Applied Ecology - biological invasions, biodiversity, and biological control
My group is applying ecological theory to address environmental problems in a variety of fields such as invasion biology, agroecology, biological control and nature conservation. We use a wide array of systems and methods to answer these questions.
Which is the worst invasive alien species?
The number of alien species is increasing exponentially worldwide and there are many more species than can be managed. In Europe alone, more than 14000 alien species are known, but not all of them cause problems to the environment or human well-being. The seemingly simple and straightforward question “which are the worst invaders?” is difficult to answer because the impacts of alien species can be manifold and vary depending on context. Thus, currently it is difficult to compare impacts caused by species as different as snails, insects, mammals and plants. However, such comparisons are urgently needed by scientists and policy makers.

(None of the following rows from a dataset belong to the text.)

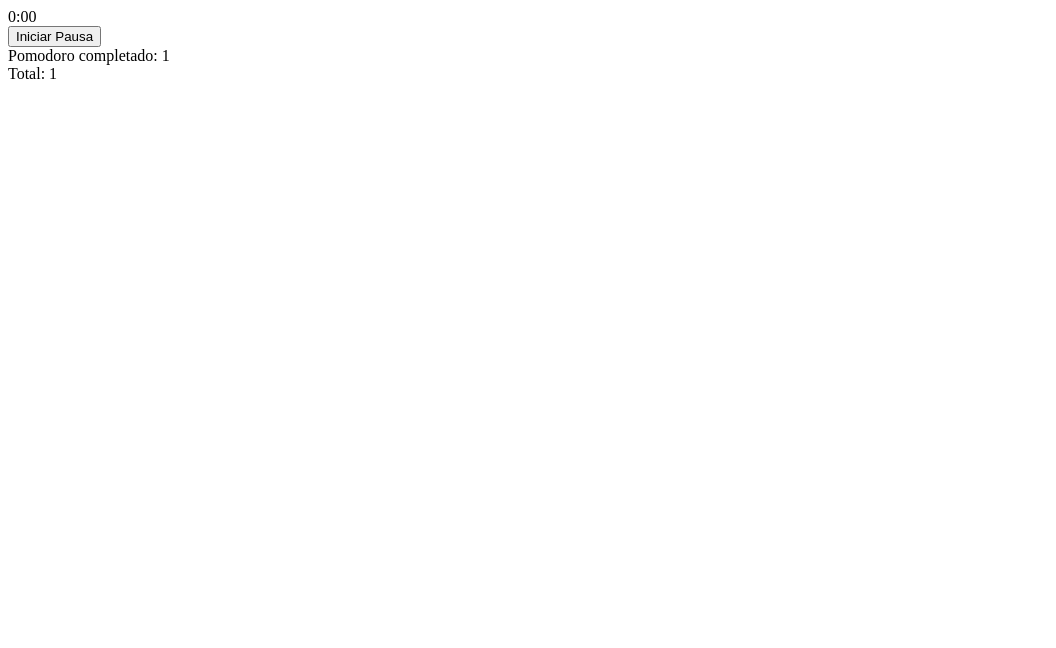
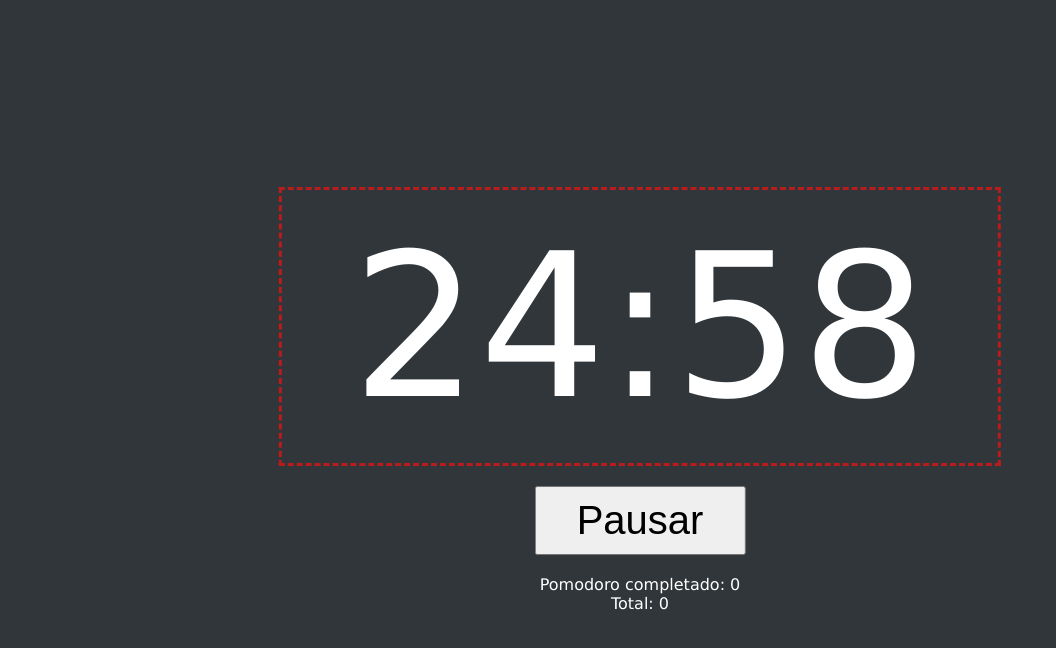
Before and after one commit to prezdev88/pomodoro-js, a plain HTML site: page index.html in a window 1280 px wide. Both pictures are taken after a click on the button "Iniciar". Shown: the whole page, without its empty margins (0-1056 px from the left). Drawn offline with Linux system fonts and the light colour scheme.

Commit message:
Delete js and css file Include js and css in html file Add css style

```diff
--- a/index.html
+++ b/index.html
@@ -3,13 +3,183 @@
     <head>
         <meta charset="UTF-8">
         <meta name="viewport" content="width=device-width, initial-scale=1.0">
-        <title>Document</title>
+        <title>Pomodoro</title>
     </head>
     <body>
-        <div id="clock">25:00</div>
-        <button id="startButton">Iniciar</button>
-        <div id="pomodoros">Pomodoro completado: 0</div>
-        <div id="totalPomodoros">Total: 0</div>
-        <script src="index.js"></script>
+        <div id="content" class="center">
+            <div id="clock" class="blueBorder">25:00</div>
+
+            <div id="buttonDiv">
+                <button id="startButton">Iniciar</button>
+            </div>
+
+            <div id="statistics">
+                <div id="pomodoros">Pomodoro completado: 0</div>
+                <div id="totalPomodoros">Total: 0</div>
+            </div>
+        </div>
+
+        <script>
+            let clock = document.querySelector("#clock");
+            let startButton = document.querySelector("#startButton");
+            let pomodoros = document.querySelector("#pomodoros");
+            let totalPomodoros = document.querySelector("#totalPomodoros");
+            let pause = false;
+            let pomodoroCount = 0;
+            let totalPomodorosCount = 0;
+            const PAUSE_MILLIS = 1000;
+
+            window.addEventListener("load", () => {
+                startButton.addEventListener("click", async () => {
+                    if(isStartButton()){
+                        printPomodoros();
+                        setText(startButton, "Pausar");
+
+                        await startPomodoroClock(25);
+
+                        pomodoroCount++;
+                        totalPomodorosCount++;
+                        printPomodoros();
+
+                        setText(startButton, "Iniciar Pausa");
+                    }else if(isPauseButton()){
+                        setBorderColor("blueBorder");
+                        setText(startButton, "Reanudar");
+                        pause = true;
+                    }else if(isResumeButton()){
+                        setBorderColor("redBorder");
+                        setText(startButton, "Pausar");
+                        pause = false;
+                    }else if(isStartPauseButton()){
+                        setText(startButton, "Pausar");
+
+                        if(pomodoroCount % 4 == 0){
+                            await startPomodoroClock(20);
+                            pomodoroCount = 0;
+                        }else{
+                            await startPomodoroClock(5);
+                        }
+
+                        setText(startButton, "Iniciar");
+                    }
+                });
+            });
+
+            function printPomodoros(){
+                pomodoros.innerHTML = "Pomodoro completado: " + pomodoroCount;
+                totalPomodoros.innerHTML = "Total: " + totalPomodorosCount;
+            }
+
+            async function startPomodoroClock(maxMinute){
+                setBorderColor("redBorder");
+                setClockText(maxMinute, 0);
+                await sleep(PAUSE_MILLIS);
+
+                maxMinute--;
+
+                for(let minute = maxMinute; minute >= 0 ; minute--){
+                    for(let second = 59; second >= 0; second--){
+                        setClockText(minute, second);
+                        await sleep(PAUSE_MILLIS);
+
+                        if(pause){
+                            second++;
+                        }
+                    }
+                }
+                setBorderColor("greenBorder");
+            }
+
+            function isStartPauseButton(){
+                return startButton.innerHTML == "Iniciar Pausa";
+            }
+
+            function isResumeButton(){
+                return startButton.innerHTML == "Reanudar";
+            }
+
+            function isPauseButton(){
+                return startButton.innerHTML == "Pausar";
+            }
+
+            function isStartButton(){
+                return startButton.innerHTML == "Iniciar";
+            }
+
+            function setEnable(component, enable){
+                if(enable){
+                    component.removeAttribute("disabled");
+                }else{
+                    component.setAttribute("disabled", "disabled");
+                }
+            }
+
+            function setText(component, text){
+                component.innerHTML = text;
+            }
+
+            function setClockText(minute, second){
+                clock.innerHTML = minute + ":" + (second < 9 ? "0"+second : second);
+            }
+
+            function sleep(microsecond) {
+                return new Promise(resolve => setTimeout(resolve, microsecond));
+            }
+
+            function setBorderColor(borderClass){
+                clock.setAttribute("class", borderClass);
+            }
+        </script>
+
+        <style>
+            body{
+                color: white;
+                background-color: #30363a;
+                font-family: Verdana, Geneva, Tahoma, sans-serif;
+            }
+
+            #clock{
+                font-size: 200px;
+                text-align: center;
+                border-style: dashed;
+                padding: 20px 70px 20px 70px;
+                margin-bottom: 20px;
+            }
+
+            #statistics{
+                text-align: center;
+            }
+
+            #buttonDiv{
+                text-align: center;
+                padding-bottom: 20px;
+            }
+
+            #startButton{
+                font-size: 40px;
+                padding: 10px 40px 10px 40px;
+            }
+
+            .center {
+                margin: 0;
+                position: absolute;
+                top: 50%;
+                left: 50%;
+                -ms-transform: translate(-50%, -50%);
+                transform: translate(-50%, -50%);
+            }
+
+            .greenBorder{
+                border-color: rgb(47, 116, 30);
+            }
+
+            .blueBorder{
+                border-color: rgb(16, 140, 189);
+            }
+
+            .redBorder{
+                border-color: rgb(185, 28, 28);
+            }
+        </style>
     </body>
 </html>
--- a/index.js
+++ /dev/null
@@ -1,100 +0,0 @@
-let clock = document.querySelector("#clock");
-let startButton = document.querySelector("#startButton");
-let pomodoros = document.querySelector("#pomodoros");
-let totalPomodoros = document.querySelector("#totalPomodoros");
-let pause = false;
-let pomodoroCount = 0;
-let totalPomodorosCount = 0;
-const PAUSE_MILLIS = 1;
-
-window.addEventListener("load", () => {
-    // setTimeout(() => {  console.log("World!"); }, 2000);
-
-    startButton.addEventListener("click", async () => {
-        if(isStartButton()){
-            printPomodoros();
-            setText(startButton, "Pausar");
-
-            await startPomodoroClock(25);
-
-            pomodoroCount++;
-            totalPomodorosCount++;
-            printPomodoros();
-
-            setText(startButton, "Iniciar Pausa");
-        }else if(isPauseButton()){
-            setText(startButton, "Reanudar");
-            pause = true;
-        }else if(isResumeButton()){
-            setText(startButton, "Pausar");
-            pause = false;
-        }else if(isStartPauseButton()){
-            setText(startButton, "Pausar");
-
-            if(pomodoroCount % 4 == 0){
-                await startPomodoroClock(20);
-                pomodoroCount = 0;
-            }else{
-                await startPomodoroClock(5);
-            }
-
-            setText(startButton, "Iniciar");
-        }
-    });
-});
-
-function printPomodoros(){
-    pomodoros.innerHTML = "Pomodoro completado: " + pomodoroCount;
-    totalPomodoros.innerHTML = "Total: " + totalPomodorosCount;
-}
-
-async function startPomodoroClock(maxMinute){
-    maxMinute--;
-
-    for(let minute = maxMinute; minute >= 0 ; minute--){
-        for(let second = 59; second >= 0; second--){
-            setClockText(minute, second);
-            await sleep(PAUSE_MILLIS);
-
-            if(pause){
-                second++;
-            }
-        }
-    }
-}
-
-function isStartPauseButton(){
-    return startButton.innerHTML == "Iniciar Pausa";
-}
-
-function isResumeButton(){
-    return startButton.innerHTML == "Reanudar";
-}
-
-function isPauseButton(){
-    return startButton.innerHTML == "Pausar";
-}
-
-function isStartButton(){
-    return startButton.innerHTML == "Iniciar";
-}
-
-function setEnable(component, enable){
-    if(enable){
-        component.removeAttribute("disabled");
-    }else{
-        component.setAttribute("disabled", "disabled");
-    }
-}
-
-function setText(component, text){
-    component.innerHTML = text;
-}
-
-function setClockText(minute, second){
-    clock.innerHTML = minute + ":" + (second < 9 ? "0"+second : second);
-}
-
-function sleep(microsecond) {
-    return new Promise(resolve => setTimeout(resolve, microsecond));
-}
```
Also changed, not shown: index.css (deleted).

In an international collaboration, we recently developed methods that allow classifying alien species according to the magnitude of their environmental and socio-economic impacts (S/EICAT). EICAT has recently been endorsed by the IUCN as international standard. The final aim is to create a global database of alien species’ impacts that will allow us to better understand and forecast harmful alien species.
Can we improve wine quality with biodiversity?
Wine growing aims at maximising wine quality, not quantity. Therefore vineyards do not require massive resource inputs and provide ideal growing systems to combine high levels of biodiversity with agriculture. It is known that biodiversity improves ecosystem functions, but practical applications are rare.
In the European project PromESSinG we investigate how we can use biodiversity-friendly agricultural management techniques to improve grape quality. We study the effects of herbicide and fungicide (copper sulphate) applications on soil biodiversity (plants, micro-, meso- and macrofauna), ecosystem functions (soil respiration, decomposition) and services (grape quality). This information can be used by wine growers to adapt management to improve the quality of their wines.